> [Goal of the exercise]:
A single number is all that's needed: how many lines in the data contain the string "height".

==== Record extracts ====

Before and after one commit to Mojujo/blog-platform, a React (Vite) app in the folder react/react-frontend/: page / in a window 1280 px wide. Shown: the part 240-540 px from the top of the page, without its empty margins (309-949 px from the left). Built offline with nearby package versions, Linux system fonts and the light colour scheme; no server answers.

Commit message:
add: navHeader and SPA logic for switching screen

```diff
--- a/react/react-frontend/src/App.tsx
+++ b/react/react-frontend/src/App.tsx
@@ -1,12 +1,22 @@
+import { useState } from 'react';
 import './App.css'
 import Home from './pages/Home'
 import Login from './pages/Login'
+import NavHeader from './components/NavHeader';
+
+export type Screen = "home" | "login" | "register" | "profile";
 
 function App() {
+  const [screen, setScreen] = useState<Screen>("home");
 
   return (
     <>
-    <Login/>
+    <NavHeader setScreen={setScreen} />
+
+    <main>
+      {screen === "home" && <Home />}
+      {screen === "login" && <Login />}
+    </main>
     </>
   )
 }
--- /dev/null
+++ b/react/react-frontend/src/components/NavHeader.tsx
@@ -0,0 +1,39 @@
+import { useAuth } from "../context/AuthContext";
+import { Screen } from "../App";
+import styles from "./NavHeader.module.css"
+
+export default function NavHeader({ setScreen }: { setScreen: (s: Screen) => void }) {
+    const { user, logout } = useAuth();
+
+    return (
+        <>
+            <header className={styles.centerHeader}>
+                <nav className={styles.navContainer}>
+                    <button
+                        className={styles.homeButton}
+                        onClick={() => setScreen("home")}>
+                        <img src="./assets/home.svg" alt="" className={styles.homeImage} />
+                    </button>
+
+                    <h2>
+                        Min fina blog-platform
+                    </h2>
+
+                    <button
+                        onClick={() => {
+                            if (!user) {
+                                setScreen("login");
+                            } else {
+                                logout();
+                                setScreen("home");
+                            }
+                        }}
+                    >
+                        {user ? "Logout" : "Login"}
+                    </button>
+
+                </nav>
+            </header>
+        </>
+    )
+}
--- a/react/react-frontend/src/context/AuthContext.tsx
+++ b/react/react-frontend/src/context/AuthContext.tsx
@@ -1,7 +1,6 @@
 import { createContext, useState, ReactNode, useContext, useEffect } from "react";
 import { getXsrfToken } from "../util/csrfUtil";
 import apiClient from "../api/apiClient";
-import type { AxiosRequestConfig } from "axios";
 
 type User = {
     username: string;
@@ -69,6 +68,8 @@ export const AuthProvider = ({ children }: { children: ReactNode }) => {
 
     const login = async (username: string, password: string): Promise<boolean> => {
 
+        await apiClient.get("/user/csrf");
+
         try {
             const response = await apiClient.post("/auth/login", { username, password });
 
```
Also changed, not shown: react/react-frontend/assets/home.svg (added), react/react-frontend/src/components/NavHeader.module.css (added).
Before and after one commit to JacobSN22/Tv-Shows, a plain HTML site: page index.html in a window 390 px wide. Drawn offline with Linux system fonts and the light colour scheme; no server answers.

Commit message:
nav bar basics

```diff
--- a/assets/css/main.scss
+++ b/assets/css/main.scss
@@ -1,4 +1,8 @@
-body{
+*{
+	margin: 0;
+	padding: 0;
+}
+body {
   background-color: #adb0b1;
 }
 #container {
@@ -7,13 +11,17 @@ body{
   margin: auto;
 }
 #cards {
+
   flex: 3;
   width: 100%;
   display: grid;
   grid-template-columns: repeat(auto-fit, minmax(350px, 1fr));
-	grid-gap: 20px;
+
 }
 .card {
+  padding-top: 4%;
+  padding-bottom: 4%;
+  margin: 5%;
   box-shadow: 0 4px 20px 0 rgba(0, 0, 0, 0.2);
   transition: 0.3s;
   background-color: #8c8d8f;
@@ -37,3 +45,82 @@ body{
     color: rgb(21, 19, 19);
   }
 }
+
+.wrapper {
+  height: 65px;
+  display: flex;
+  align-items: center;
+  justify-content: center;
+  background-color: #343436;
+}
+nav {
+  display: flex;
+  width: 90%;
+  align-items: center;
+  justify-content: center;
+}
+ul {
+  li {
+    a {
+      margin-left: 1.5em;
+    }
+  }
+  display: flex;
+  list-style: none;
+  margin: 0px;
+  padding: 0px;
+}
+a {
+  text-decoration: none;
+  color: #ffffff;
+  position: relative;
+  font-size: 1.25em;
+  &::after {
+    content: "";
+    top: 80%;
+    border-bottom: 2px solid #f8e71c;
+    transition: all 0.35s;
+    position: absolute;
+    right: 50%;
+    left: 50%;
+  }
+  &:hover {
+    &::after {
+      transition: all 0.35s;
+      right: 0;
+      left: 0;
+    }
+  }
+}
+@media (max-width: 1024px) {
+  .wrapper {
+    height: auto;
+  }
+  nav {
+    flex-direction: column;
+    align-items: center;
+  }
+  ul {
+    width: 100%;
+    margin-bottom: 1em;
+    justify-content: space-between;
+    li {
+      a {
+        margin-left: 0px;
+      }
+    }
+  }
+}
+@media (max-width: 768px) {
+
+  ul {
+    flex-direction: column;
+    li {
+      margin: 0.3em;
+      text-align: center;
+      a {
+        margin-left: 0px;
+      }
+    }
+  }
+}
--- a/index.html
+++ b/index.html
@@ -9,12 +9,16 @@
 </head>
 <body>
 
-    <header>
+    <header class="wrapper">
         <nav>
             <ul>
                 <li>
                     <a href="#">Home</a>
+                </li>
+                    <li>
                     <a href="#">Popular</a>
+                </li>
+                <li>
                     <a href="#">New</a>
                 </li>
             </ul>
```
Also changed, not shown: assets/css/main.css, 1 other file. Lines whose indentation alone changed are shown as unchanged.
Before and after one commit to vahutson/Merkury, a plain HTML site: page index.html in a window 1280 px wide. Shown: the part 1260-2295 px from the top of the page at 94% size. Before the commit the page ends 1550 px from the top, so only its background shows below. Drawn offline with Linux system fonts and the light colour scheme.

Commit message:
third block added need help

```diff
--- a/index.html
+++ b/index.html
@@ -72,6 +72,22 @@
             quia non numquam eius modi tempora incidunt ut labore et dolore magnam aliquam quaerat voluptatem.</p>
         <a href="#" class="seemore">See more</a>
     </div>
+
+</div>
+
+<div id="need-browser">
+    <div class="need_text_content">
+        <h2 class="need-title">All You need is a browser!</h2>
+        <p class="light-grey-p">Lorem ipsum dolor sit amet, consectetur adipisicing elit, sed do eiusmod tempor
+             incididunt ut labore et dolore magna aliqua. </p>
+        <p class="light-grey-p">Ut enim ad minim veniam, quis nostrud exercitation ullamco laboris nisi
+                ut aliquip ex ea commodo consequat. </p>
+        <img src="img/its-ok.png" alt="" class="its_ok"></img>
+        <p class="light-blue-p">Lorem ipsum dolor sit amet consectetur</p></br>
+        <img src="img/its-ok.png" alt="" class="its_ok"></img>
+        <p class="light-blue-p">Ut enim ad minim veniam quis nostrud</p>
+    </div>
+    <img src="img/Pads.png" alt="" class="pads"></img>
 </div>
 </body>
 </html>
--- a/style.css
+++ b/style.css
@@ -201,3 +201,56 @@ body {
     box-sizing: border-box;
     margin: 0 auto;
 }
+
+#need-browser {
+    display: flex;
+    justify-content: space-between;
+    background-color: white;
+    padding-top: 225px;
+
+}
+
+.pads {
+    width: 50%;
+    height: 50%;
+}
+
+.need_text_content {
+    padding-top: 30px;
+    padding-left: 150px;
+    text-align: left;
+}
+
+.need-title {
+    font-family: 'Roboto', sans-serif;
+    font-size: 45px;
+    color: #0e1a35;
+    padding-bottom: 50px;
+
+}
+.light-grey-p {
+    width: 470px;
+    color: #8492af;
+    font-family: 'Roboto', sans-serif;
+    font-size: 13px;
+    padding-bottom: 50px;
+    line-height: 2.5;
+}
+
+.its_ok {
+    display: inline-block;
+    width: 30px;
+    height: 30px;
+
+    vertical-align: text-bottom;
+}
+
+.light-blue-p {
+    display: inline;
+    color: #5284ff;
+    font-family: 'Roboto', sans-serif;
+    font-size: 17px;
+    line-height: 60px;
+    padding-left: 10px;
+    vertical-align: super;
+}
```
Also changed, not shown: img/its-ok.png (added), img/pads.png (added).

====

> [Output below]:
6